Canadian home sales down again in June, but declines are getting smaller
Ottawa, ON, July 15, 2022 – Statistics released today by the Canadian Real Estate Association (CREA) show national home sales were down in June 2022.
National home sales fell by 5.6% on a month-over-month basis in June.
Actual (not seasonally adjusted) monthly activity came in 23.9% below the June record set in 2021.
The number of newly listed properties was up 4.1% month-over-month.
The MLS® Home Price Index (HPI) edged down 1.9% month-over-month but was still up 14.9% year-over-year. The actual (not seasonally adjusted) national average sale price posted a 1.8% year-over-year decline in June.
Home sales recorded over Canadian MLS® Systems fell by 5.6% between May and June 2022. Although
larger declines were recorded in April and May, monthly activity has dropped to slightly below average levels for the month of June. (Chart A)
Sales were down in three-quarters of all local markets, led by Canada’s biggest cities – the Greater Toronto Area (GTA), Greater Vancouver, Calgary, Edmonton, Ottawa and HamiltonBurlington to name a few.
The actual (not seasonally adjusted) number of transactions in June 2022 came in 23.9% below the record for that month set last year.
“Sales activity continues to slow in the face of rising interest rates and uncertainty,” said Jill Oudil, Chair of CREA. “The cost of borrowing has overtaken supply as the dominant factor affecting housing markets at the moment, but the supply issue has not gone away.

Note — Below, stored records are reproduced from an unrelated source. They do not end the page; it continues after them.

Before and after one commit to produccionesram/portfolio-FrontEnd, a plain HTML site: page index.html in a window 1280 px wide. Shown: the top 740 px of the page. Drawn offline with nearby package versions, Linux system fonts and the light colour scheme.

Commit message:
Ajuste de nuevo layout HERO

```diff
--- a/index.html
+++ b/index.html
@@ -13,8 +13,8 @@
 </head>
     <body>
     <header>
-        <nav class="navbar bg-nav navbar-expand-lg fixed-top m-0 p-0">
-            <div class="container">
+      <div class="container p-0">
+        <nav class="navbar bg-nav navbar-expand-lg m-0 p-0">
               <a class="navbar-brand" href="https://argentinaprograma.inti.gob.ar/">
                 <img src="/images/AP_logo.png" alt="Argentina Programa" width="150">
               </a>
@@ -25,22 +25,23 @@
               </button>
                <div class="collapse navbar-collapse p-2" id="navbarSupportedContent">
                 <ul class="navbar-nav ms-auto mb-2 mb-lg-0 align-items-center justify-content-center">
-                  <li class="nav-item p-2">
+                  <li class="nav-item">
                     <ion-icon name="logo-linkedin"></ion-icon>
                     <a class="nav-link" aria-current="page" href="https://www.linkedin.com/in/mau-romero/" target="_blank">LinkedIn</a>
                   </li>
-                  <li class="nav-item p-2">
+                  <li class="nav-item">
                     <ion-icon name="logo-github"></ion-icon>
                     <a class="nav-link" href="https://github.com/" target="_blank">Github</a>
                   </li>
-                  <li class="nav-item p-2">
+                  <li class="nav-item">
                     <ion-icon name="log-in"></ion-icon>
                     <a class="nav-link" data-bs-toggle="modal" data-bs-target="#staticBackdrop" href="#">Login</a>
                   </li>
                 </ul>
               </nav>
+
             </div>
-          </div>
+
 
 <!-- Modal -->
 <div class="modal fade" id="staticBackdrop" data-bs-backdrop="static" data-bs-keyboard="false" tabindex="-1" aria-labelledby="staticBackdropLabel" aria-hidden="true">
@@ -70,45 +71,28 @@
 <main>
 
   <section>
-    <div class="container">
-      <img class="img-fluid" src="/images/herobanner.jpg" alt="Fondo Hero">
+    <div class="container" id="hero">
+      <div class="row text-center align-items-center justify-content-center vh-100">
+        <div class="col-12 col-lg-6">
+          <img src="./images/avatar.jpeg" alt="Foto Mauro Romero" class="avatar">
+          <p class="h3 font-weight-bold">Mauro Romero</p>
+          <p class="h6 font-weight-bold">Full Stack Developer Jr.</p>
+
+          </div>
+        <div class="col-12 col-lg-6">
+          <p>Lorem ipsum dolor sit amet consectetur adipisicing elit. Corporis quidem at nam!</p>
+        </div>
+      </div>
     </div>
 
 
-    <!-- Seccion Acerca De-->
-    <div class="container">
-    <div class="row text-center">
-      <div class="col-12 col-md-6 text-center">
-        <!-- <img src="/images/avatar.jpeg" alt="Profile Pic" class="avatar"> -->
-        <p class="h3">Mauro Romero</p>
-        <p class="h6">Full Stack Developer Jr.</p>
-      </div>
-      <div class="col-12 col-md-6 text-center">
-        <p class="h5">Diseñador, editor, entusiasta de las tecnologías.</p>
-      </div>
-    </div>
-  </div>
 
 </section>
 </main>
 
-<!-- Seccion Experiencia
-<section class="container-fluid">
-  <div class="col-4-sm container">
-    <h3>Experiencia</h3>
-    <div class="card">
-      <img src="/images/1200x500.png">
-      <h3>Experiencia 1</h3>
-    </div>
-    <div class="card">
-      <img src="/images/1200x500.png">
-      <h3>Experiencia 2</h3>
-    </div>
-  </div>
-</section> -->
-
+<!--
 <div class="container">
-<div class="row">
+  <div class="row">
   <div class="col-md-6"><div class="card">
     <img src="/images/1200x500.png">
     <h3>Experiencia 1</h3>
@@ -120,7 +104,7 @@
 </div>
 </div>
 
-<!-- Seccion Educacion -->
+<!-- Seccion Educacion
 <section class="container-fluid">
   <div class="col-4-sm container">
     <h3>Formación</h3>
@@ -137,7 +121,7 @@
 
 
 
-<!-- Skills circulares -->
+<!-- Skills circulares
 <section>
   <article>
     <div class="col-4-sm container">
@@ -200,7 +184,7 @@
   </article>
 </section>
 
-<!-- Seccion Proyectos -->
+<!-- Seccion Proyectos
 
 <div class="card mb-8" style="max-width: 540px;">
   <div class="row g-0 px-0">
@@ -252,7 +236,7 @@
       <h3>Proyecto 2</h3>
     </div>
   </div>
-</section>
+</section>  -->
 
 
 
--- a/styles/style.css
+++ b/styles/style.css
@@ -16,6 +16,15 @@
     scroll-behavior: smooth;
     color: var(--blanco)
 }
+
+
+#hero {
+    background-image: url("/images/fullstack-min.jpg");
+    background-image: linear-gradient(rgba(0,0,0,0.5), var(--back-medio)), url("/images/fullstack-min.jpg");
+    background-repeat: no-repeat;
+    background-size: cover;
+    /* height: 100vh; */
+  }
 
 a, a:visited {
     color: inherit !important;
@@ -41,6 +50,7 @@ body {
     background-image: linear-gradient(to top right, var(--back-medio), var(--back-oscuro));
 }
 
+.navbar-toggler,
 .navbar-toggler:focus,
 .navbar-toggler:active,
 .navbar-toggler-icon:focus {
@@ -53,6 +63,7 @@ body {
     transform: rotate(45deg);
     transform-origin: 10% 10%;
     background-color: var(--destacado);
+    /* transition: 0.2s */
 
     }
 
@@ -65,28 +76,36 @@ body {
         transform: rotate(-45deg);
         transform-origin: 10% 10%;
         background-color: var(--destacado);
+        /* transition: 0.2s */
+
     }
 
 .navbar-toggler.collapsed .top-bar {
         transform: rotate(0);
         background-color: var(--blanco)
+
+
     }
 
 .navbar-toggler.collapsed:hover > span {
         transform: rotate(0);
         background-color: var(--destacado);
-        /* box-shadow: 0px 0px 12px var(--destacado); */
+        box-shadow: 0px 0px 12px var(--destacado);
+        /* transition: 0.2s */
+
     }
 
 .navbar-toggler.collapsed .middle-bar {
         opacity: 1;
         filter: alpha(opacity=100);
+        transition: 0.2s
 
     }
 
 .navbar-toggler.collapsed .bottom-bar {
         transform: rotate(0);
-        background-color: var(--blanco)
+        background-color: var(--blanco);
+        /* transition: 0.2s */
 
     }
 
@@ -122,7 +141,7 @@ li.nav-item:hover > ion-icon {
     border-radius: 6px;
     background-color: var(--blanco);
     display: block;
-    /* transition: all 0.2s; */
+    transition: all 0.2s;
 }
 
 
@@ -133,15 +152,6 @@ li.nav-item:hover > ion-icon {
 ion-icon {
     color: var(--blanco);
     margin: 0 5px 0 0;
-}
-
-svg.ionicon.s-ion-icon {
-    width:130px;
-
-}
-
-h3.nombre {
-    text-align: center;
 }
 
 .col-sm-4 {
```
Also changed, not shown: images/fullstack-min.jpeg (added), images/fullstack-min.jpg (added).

While some people may choose to wait on the sidelines as the dust settles in the wake of recent rate hikes, others will still engage in the market in these challenging times. Markets adjust to change and the guidance of your local REALTOR® is paramount. If you’re looking to buy or sell in 2022, contact your local REALTOR® about how to navigate the current environment,” continued Oudil.

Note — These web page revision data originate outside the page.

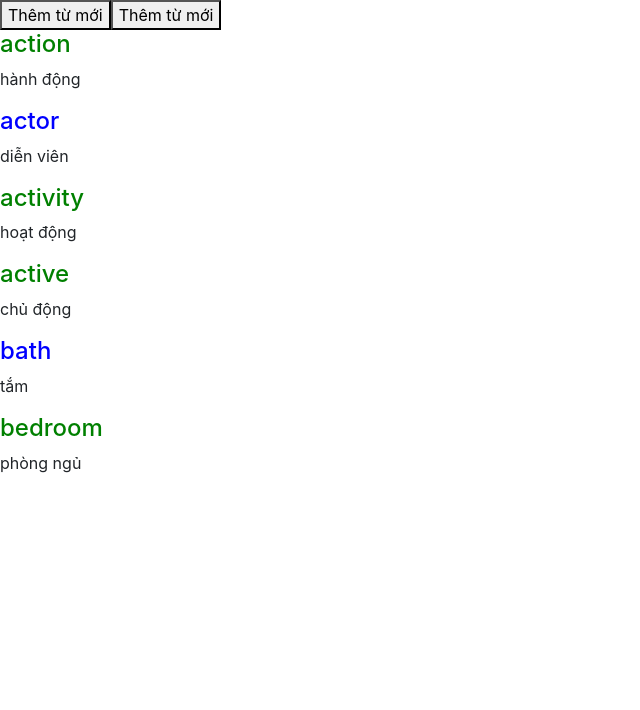
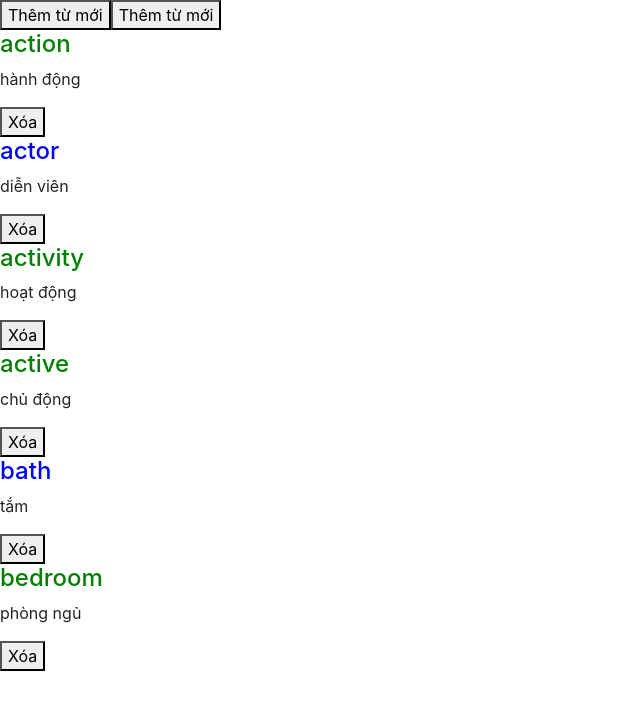
Before and after one commit to nvminhtu/AngularJS-Practices, an Angular app in the folder ng-pwa/: page / in a window 1280 px wide. Shown: the top 710 px of the page, without its empty margins (0-640 px from the left). Built offline with nearby package versions, Linux system fonts and the light colour scheme.

Commit message:
xóa 1 phần tử trong mảng của AngularJS

```diff
--- a/ng-pwa/src/app/word/word.component.css
+++ b/ng-pwa/src/app/word/word.component.css
@@ -1,3 +1,9 @@
 h3 {
     color: red;
 }
+.word {
+    background-color: #EDEDF5;
+    padding: 5px;
+    margin: 5px;
+    width: 150px;
+}
--- a/ng-pwa/src/app/words/words.component.html
+++ b/ng-pwa/src/app/words/words.component.html
@@ -8,7 +8,8 @@
 
 <button (click)="isShowForm=true" *ngIf="!isShowForm">Thêm từ mới</button>
 <button (click)= "addWord();">Thêm từ mới</button>
-<div *ngFor="let word of arrWords">
+<div *ngFor="let word of arrWords" class="word">
   <h4 [ngStyle]="{ color: word.memorized ? 'green': 'blue' }">{{ word.en }}</h4>
   <p>{{ word.vn }}</p>
+  <button (click)="removeWord(word.id);">Xóa</button>
 </div>
--- a/ng-pwa/src/app/words/words.component.ts
+++ b/ng-pwa/src/app/words/words.component.ts
@@ -36,4 +36,8 @@
     this.newEn = '';
     this.newVn = '';
   }
+  removeWord(id : number) { //truyền vào kiểu cho id luôn
+    const index = this.arrWords.findIndex(word => word.id === id); // lấy id cần xóa.
+    this.arrWords.splice(index,1);
+  }
 }
```
Also changed, not shown: 1 other file (tests, documents, lock files or other folders).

“One important feature of the market right now that isn’t getting enough attention is the difference in mortgage qualification criteria between fixed and variable, because while variable rates adjust in real time, fixed rates have already priced in most of what the Bank of Canada is expected to do over the balance of 2022,” said Shaun Cathcart, CREA’s Senior Economist. “As such, it’s no surprise to see people piling into variable rate mortgages at record levels, but probably not for the reasons they may have chosen them in the past. It’s because the 200 basis points plus the contract rate element of the stress test has, just since April, become much more difficult to pass if you want a fixed-rate mortgage. A strict stress test made sense when rates were at a record-low, but policymakers may want to assess if it continues to meet its policy objectives now that fixed mortgage rates are back at more normal levels.”
The number of newly listed homes climbed 4.1% on a month-over-month basis in June. The monthly increase was most influenced by a jump in new supply in Montreal, while new listings in the GTA and Greater Vancouver posted small declines.

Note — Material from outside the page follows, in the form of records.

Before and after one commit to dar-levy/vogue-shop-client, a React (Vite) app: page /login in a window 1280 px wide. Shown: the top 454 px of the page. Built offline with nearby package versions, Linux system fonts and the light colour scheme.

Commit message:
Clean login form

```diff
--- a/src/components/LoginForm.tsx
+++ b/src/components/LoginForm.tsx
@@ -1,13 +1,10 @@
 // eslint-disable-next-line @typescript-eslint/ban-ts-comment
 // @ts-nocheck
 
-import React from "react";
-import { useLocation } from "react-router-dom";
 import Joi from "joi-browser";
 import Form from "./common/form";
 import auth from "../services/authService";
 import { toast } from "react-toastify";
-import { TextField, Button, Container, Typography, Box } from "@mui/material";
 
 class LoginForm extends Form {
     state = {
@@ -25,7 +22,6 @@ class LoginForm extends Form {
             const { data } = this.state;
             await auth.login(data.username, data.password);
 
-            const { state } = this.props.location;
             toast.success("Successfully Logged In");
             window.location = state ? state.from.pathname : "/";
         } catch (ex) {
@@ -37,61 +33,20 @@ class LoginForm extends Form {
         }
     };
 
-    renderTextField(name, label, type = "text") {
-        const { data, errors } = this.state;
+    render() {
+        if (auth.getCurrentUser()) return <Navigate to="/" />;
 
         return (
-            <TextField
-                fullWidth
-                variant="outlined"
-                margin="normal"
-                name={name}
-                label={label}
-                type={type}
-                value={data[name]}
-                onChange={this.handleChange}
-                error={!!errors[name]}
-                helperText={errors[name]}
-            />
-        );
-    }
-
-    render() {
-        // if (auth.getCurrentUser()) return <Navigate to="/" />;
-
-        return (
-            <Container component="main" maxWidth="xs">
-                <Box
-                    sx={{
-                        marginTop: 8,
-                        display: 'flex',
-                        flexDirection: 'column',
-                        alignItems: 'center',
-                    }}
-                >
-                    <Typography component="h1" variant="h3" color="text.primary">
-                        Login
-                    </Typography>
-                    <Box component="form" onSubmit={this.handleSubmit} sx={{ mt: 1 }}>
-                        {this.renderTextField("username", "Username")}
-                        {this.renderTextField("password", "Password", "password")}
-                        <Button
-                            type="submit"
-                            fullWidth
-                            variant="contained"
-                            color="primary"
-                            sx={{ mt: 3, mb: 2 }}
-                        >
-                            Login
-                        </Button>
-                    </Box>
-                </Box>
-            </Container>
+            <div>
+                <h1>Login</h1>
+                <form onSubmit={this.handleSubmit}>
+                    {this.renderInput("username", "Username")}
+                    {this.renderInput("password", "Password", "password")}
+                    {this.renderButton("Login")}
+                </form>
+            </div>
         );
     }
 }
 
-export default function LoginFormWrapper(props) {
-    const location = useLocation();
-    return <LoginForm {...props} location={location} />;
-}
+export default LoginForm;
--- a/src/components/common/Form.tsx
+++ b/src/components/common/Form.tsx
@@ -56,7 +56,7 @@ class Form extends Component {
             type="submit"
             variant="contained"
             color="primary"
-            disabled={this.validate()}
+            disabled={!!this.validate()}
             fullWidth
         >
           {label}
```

With sales down and new listings up in June, the sales-to-new listings ratio eased back to 51.7% – its lowest level since January 2015. It was also below the long-term average for the national sales-to-new listings ratio of 55.1%. Almost three-quarters of local markets were balanced markets based on the sales-to-new listings ratio being between one standard deviation above or below the long-term average in June 2022.
There were 3.1 months of inventory on a national basis at the end of June 2022, still historically low but slowly increasing from the tightest conditions ever recorded just six months ago. The long-term average for this measure is more than five months.
The Aggregate Composite MLS® Home Price Index (HPI) edged down 1.9% on a month-over-month basis in June 2022.
Regionally, most of the monthly declines were seen in markets in Ontario. Home prices have also eased in parts of British Columbia, although the B.C. provincial totals have been propped up by mostly static prices in Greater Vancouver.
Prices continue to be more or less flat across the Prairies while only just now showing small signs of declines in Quebec.
On the East Coast, prices are mostly continuing to rise but appear to have stalled in Halifax-Dartmouth.
The non-seasonally adjusted Aggregate Composite MLS® HPI was still up by 14.9% on a year-over-year basis in June, although this was just half the near 30% record year-overyear increases logged in January and February. (Chart B)
The actual (not seasonally adjusted) national average home price was $665,850 in June 2022, down 1.8% from the same month last year. The national average price is heavily influenced by sales in Greater Vancouver and the GTA, two of Canada’s most active and expensive housing markets. Excluding these two markets from the calculation in June 2022 cuts almost $114,500 from the national average price.